Keep track of teacher workload, ensuring it's manageable and balanced. This is especially important around ‘stress periods’ like exams and end of term. Try to avoid overloading teachers with administrative tasks and paperwork. Delegate responsibilities where possible to ease their burden.
Promote self-care practices among teachers. Provide workshops or invite in guest speakers to inform teachers about stress management and healthy lifestyle choices. Encourage hobbies and interests outside of work to help teachers recharge.
Provide professional development opportunities
Invest in ongoing professional development opportunities that help teachers stay updated with best practices and innovative teaching methods. When teachers feel confident in their skills, this can reduce stress and boost overall wellbeing.
Professional development also includes offering resources for teachers, such as access to workshops, books, journals, and online courses that align with their interests and goals.
Recognise and celebrate achievements
Acknowledge and celebrate the accomplishments of your teachers regularly. Publicly recognise their efforts, whether it's through awards, acknowledgments in school newsletters, or simple gestures of appreciation. Making teachers feel valued and appreciated can significantly impact their wellbeing.
Your teaching staff are your school’s greatest resource, and supporting this resource should be a priority. Investing in the wellbeing of your teachers will not only create a thriving educational environment, but also foster successful student learning. Start by encouraging conversations around wellbeing and fostering open communication. This should be followed up by more concrete changes within the school environment that offer teachers clear support options and allow them to feel supported and heard.
This blog was written by Amira Skeggs. Amira is the founder of Kindred, a non-profit providing mental health resources for young people. Kindred's resources are free, expert-reviewed and available for young people, educators and mental health professionals.

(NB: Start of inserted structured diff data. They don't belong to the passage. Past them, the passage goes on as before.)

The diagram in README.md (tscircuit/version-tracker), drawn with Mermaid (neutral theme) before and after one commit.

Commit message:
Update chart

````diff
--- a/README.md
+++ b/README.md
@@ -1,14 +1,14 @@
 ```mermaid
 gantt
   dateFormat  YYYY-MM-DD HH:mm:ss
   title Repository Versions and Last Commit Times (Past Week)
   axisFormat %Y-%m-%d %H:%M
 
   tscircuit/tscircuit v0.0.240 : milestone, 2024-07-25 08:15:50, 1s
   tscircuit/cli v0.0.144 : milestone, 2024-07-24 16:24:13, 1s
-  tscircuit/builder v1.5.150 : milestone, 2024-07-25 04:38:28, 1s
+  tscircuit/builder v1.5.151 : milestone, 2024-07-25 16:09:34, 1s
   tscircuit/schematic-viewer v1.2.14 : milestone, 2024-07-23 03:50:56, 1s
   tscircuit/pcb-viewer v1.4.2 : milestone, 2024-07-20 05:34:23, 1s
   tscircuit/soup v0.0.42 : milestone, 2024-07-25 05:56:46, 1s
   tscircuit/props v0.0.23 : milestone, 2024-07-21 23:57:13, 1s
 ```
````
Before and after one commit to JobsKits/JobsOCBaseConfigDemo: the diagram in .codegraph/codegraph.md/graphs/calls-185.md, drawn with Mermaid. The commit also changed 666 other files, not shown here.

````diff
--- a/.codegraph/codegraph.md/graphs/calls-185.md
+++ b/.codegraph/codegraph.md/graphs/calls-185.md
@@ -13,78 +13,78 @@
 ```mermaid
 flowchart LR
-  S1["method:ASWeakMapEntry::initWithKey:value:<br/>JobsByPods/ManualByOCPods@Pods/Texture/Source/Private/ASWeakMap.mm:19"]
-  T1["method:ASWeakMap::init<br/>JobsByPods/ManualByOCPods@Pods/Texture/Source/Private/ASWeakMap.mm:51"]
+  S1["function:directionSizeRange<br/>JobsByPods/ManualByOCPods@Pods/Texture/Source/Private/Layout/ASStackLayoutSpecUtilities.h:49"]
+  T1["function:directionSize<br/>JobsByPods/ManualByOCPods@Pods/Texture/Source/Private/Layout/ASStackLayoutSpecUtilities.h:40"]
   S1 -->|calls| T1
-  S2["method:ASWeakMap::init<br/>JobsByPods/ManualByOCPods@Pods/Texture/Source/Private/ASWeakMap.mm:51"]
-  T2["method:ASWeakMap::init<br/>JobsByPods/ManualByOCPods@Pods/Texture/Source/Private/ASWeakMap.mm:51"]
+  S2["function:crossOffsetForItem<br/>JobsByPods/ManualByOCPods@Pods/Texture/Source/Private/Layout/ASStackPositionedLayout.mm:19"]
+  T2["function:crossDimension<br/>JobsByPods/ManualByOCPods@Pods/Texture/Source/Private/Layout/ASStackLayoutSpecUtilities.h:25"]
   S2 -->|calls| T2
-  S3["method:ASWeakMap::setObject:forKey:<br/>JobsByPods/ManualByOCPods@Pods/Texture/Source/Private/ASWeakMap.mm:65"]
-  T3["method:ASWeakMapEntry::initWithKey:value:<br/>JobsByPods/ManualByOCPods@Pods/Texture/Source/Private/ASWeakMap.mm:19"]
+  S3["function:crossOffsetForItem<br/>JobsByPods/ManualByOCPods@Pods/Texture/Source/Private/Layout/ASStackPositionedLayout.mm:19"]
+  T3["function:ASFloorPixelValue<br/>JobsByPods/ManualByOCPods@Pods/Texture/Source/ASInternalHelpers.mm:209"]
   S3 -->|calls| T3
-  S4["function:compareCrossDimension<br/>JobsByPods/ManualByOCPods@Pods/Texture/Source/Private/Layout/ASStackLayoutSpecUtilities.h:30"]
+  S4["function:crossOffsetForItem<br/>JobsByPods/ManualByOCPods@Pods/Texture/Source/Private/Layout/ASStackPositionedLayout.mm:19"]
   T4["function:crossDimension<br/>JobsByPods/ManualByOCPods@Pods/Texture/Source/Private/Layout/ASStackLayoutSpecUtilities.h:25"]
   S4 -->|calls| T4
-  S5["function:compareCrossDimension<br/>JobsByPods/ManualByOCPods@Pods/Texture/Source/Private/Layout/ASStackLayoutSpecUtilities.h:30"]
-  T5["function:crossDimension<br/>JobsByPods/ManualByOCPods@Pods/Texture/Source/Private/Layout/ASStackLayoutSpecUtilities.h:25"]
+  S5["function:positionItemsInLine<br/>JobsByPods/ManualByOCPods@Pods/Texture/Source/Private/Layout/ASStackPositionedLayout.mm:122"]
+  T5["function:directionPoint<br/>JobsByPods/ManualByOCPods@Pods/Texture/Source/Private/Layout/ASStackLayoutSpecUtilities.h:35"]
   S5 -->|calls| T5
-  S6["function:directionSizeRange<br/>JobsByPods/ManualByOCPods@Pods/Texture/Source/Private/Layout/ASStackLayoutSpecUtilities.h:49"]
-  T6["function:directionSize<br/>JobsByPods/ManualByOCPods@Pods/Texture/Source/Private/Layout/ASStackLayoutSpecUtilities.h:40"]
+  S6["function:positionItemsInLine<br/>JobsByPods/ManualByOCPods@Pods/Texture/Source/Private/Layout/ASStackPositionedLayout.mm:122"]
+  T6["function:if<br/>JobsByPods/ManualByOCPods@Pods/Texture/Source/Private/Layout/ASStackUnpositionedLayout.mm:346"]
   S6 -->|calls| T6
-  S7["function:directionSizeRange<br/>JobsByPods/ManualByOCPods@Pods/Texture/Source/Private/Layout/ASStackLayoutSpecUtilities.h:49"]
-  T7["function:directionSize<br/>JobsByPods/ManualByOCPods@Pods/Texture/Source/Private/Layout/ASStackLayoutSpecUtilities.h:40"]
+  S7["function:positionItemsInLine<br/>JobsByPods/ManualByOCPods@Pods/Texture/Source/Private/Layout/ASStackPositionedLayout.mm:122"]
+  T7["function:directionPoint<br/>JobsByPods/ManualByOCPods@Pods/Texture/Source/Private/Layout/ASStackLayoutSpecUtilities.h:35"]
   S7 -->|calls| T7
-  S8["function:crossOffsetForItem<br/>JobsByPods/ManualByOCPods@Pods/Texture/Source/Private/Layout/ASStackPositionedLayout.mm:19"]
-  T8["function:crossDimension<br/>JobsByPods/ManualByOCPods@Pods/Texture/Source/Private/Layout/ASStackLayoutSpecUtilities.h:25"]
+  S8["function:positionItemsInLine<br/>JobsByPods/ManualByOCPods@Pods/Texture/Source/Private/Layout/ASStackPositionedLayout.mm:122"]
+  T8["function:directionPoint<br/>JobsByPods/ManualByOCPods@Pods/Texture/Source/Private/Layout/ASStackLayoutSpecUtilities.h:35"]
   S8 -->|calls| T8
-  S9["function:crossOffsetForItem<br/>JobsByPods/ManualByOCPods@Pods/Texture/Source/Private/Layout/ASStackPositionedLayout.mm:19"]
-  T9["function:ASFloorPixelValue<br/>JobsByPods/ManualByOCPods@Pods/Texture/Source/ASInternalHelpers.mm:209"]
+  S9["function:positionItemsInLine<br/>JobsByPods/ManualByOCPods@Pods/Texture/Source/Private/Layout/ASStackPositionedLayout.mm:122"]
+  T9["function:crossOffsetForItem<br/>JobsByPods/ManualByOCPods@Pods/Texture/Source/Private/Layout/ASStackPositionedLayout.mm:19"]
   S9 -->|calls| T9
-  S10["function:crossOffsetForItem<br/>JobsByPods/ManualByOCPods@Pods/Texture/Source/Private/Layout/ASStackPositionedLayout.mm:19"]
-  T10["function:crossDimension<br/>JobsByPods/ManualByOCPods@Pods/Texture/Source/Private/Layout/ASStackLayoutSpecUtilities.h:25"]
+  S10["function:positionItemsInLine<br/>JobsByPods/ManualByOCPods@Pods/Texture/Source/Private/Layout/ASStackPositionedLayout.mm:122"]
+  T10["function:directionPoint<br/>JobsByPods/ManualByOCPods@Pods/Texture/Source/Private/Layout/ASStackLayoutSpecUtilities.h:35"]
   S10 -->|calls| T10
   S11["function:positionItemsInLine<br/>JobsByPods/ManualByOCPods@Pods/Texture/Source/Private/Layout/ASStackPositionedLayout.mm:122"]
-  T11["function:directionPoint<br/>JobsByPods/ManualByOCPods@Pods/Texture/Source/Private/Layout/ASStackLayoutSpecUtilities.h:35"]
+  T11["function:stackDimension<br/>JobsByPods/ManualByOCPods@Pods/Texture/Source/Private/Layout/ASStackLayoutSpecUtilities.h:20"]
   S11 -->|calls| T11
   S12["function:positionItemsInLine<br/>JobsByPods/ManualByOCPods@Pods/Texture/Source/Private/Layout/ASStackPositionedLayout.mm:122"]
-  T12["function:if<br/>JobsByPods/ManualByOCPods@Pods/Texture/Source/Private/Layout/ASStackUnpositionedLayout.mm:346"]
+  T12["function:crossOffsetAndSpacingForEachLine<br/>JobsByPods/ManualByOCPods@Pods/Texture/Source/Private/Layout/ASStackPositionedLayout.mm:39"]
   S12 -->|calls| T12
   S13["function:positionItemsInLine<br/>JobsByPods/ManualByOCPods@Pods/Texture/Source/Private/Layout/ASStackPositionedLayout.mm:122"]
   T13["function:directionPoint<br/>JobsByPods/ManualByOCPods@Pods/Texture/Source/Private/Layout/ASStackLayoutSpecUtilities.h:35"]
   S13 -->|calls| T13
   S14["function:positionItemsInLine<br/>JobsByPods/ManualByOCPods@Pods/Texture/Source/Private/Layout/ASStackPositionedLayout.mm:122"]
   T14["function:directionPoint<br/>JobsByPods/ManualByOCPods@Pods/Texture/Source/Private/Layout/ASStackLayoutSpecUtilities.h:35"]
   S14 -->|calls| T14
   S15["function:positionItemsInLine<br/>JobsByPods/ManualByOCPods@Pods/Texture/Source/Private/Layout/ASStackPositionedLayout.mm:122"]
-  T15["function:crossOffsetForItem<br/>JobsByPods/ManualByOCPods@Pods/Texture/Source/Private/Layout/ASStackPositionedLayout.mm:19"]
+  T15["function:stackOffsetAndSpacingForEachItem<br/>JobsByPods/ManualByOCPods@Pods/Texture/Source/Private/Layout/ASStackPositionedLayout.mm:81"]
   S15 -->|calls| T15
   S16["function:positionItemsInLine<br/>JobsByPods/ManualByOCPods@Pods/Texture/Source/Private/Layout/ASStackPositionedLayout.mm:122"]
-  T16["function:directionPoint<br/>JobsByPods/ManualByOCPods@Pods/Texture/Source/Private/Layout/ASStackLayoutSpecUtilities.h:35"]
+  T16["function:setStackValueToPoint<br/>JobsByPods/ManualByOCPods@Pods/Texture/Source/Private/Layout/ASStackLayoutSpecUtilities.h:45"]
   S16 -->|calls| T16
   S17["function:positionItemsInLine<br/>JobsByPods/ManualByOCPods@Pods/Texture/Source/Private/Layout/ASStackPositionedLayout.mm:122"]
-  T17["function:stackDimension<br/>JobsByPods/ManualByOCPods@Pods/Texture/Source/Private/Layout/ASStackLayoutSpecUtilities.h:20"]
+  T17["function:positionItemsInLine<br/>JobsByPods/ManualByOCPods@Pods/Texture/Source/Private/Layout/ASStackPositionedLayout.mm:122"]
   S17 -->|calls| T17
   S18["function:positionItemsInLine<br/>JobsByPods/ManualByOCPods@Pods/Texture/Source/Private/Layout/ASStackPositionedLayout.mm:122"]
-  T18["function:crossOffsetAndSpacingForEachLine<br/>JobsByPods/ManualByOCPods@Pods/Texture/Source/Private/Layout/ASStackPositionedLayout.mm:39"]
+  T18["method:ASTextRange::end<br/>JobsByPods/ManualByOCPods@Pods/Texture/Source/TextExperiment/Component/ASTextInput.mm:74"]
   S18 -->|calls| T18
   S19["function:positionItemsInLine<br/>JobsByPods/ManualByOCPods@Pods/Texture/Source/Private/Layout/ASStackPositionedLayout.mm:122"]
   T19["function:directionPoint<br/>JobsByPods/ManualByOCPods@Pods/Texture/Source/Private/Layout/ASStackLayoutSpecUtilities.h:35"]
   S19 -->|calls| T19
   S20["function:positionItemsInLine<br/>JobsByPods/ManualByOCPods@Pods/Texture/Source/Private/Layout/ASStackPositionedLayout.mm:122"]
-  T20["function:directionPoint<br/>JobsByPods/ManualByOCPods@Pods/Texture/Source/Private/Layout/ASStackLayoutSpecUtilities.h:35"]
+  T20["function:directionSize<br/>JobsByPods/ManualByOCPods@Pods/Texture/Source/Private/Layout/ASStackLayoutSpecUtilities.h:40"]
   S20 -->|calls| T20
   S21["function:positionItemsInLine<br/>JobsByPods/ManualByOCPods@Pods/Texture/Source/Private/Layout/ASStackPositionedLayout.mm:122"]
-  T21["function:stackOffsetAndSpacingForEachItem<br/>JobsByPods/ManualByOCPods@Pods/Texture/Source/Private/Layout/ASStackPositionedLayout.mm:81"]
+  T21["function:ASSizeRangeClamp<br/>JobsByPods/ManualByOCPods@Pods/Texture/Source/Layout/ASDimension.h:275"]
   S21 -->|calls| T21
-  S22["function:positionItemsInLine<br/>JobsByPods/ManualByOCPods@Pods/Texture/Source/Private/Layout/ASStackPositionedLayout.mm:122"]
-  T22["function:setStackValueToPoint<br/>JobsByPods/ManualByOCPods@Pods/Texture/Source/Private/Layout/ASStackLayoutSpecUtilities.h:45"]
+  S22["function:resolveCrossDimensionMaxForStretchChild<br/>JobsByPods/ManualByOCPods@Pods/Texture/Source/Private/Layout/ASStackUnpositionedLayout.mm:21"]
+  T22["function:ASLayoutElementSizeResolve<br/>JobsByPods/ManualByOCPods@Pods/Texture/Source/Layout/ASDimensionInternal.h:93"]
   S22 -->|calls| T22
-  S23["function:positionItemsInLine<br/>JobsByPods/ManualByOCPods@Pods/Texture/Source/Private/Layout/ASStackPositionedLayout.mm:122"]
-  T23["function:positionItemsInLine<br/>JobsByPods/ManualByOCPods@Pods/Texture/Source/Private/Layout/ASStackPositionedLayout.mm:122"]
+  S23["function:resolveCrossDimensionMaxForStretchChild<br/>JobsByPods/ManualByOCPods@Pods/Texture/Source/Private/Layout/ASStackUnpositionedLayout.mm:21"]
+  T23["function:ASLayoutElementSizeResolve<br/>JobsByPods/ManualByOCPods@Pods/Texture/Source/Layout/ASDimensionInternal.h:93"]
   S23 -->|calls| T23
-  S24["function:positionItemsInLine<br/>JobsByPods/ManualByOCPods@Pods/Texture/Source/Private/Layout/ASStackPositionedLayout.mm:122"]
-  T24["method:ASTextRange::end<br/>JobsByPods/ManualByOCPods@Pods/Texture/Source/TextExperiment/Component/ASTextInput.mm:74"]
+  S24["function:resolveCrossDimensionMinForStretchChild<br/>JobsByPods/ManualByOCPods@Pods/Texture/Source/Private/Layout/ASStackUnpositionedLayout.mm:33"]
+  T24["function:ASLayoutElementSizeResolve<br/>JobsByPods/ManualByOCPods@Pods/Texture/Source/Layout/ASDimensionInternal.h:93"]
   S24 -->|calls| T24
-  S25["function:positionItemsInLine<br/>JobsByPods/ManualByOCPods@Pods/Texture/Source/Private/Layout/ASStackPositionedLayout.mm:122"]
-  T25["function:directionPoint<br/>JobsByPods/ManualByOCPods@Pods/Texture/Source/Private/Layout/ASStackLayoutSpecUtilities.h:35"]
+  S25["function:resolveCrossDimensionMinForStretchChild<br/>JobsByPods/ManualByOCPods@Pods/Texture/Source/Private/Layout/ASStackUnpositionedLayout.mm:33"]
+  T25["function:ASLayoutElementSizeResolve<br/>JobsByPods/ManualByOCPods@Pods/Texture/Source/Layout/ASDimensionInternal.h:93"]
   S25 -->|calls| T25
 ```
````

Amira has previously worked as a clinical researcher at the Brain and Mind Centre and is currently based in Cambridge England, where she researches young people's mental health.